As a 13-year Buffalo Zoo volunteer, Marc Adler has often been at the forefront of fund-raising activities.
On Friday, he took up the rear, so to speak. Here's the poop: The advertising executive reported bright and early to the elephant house, where head keeper Daryl Hoffman handed over a shovel, broom and rake and watched Adler sweep and scoop the dung left overnight by the resident Asian elephants, Buki, Surapa and Jothi.
To what end, you ask? Adler, a member of the zoo board, concocted the cleanup campaign to raise some of the $2.5 million needed to complete the $26 million first phase of zoo reconstruction.

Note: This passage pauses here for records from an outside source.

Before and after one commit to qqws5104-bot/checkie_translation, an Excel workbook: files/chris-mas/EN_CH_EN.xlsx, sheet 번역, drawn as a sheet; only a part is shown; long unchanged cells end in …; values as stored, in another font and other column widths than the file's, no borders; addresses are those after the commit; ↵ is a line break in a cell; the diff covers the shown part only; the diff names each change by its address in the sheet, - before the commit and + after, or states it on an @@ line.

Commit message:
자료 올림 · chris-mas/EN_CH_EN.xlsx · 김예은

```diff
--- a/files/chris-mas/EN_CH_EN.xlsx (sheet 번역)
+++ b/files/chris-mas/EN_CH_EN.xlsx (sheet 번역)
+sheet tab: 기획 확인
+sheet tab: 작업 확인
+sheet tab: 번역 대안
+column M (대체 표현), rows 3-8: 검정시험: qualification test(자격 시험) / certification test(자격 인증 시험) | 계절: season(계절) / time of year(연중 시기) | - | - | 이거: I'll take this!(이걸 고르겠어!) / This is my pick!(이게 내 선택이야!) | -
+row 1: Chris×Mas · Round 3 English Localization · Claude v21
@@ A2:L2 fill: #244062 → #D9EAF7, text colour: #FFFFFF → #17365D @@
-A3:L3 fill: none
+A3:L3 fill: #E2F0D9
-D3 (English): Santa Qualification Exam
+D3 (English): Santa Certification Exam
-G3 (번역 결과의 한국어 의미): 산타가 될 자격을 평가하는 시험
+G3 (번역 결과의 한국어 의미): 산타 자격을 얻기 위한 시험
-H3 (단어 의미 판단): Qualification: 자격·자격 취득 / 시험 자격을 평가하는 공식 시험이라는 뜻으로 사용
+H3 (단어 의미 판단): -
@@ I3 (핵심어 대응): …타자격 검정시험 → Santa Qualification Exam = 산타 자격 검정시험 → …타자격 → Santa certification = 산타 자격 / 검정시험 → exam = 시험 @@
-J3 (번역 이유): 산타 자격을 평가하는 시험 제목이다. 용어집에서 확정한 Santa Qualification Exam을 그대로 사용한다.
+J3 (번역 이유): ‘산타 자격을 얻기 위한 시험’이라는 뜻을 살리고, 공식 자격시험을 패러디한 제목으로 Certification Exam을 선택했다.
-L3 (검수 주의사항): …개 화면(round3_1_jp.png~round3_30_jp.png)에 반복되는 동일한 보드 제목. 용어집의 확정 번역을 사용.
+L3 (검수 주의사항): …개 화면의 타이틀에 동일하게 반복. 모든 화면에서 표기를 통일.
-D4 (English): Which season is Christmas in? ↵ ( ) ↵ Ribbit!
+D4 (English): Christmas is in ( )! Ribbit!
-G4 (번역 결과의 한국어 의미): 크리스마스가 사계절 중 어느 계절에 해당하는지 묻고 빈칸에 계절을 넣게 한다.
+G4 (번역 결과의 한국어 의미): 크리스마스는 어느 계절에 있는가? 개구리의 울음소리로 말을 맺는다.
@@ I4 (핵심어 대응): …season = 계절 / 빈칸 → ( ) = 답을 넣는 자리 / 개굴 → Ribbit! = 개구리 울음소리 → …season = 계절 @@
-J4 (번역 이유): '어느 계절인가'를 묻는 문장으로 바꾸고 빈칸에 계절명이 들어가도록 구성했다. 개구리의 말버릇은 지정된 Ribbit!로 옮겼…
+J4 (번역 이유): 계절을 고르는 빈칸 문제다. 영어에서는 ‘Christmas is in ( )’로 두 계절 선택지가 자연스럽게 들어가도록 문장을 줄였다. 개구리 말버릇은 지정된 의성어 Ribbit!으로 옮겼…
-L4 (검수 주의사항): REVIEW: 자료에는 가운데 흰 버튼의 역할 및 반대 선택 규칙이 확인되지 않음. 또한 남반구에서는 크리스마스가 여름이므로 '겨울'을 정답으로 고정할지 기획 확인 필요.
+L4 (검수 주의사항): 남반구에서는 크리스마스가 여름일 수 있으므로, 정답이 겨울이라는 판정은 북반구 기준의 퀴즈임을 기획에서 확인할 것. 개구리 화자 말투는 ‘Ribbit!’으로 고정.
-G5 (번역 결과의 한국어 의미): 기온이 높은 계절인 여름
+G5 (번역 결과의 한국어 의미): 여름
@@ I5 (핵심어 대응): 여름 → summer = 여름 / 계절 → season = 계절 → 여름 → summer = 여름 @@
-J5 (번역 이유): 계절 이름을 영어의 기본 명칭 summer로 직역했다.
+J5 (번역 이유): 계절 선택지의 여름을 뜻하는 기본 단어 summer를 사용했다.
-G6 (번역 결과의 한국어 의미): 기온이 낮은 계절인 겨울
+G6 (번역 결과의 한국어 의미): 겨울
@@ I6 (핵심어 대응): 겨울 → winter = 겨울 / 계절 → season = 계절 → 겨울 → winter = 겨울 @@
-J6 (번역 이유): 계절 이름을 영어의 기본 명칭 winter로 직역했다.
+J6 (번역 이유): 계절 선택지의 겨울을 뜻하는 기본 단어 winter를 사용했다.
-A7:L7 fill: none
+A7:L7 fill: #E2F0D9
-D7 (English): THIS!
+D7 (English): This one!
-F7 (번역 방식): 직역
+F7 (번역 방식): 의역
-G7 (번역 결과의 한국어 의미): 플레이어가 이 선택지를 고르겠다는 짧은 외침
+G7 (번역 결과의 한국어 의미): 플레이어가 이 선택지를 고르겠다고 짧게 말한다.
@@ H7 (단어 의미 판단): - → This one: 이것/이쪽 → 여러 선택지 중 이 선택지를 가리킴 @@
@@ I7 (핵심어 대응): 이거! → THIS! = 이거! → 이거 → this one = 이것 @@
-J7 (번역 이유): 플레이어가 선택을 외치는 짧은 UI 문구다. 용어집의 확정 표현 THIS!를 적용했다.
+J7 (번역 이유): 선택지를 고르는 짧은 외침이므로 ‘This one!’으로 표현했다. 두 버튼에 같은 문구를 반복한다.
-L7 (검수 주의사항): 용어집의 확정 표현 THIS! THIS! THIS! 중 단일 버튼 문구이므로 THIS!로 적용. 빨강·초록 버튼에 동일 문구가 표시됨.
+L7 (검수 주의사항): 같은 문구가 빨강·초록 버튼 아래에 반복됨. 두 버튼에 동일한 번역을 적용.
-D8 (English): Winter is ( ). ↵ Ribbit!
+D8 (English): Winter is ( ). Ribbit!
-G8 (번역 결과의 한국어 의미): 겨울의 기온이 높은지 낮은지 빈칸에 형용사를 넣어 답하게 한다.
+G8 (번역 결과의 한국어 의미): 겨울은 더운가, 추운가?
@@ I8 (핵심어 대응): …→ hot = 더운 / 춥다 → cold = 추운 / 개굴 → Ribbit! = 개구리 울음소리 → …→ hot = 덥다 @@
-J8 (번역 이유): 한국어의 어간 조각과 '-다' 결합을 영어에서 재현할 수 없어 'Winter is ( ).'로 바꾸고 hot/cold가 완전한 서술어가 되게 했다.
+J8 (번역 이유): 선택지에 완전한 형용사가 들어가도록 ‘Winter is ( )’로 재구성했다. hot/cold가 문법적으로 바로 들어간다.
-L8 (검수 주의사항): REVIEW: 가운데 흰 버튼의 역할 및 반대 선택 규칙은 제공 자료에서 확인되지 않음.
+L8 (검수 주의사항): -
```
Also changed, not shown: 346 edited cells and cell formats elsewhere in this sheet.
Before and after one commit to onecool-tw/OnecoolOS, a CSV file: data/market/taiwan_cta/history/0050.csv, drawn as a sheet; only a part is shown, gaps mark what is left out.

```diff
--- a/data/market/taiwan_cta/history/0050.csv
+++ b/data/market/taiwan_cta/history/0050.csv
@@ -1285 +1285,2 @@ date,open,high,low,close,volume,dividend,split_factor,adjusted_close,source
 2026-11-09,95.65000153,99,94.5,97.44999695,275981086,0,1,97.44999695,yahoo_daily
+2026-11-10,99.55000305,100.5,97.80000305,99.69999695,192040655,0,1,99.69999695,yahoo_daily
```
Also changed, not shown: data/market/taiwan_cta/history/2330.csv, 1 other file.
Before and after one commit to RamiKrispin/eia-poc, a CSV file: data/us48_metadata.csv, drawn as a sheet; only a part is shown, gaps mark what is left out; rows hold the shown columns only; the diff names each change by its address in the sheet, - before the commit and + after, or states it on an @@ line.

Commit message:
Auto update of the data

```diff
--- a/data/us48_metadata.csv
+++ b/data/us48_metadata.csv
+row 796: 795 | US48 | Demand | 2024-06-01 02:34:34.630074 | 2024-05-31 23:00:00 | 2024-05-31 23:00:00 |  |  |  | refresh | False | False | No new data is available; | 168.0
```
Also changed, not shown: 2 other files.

The man who plugged those Doug Flutie candy bars a few years ago was determined to be creative, even if it meant getting down and dirty with three rather large females. "I wasn't going to ride a bike or run five miles to collect pledges," he said.
Friends, family and associates were asked to make pledges for each pound of elephant waste he lifted. The pledges are still coming in but he hopes he'll collect $100 for every pound he shoveled. Since the three pachyderms' nightly deposit averages 250 pounds, Adler figured the gimmick could bring in up to $25,000.
He sent out more than 100 letters, and got back about a dozen pledges. Other donors say their checks are on the way.
Zookeepers didn't weigh Adler's morning's work but are crediting him with the full 250 pounds.
"People couldn't believe I was doing this," he said, so reporters were invited to witness the heavy lifting. As further proof, he offered the dung to contributors as garden fertilizer, "but everyone turned me down."
Initial reaction to Adler's fund-raising ploy was mixed. Buki, Surapa and Jothi looked on quizzically as he mucked their space. Hoffman offered a lukewarm critique of his shoveling technique: "It's OK."
On the other hand, keeper Tammy Sugrue, who normally starts the workday with shovel in hand, was totally supportive. Adler, she said, "can come back anytime."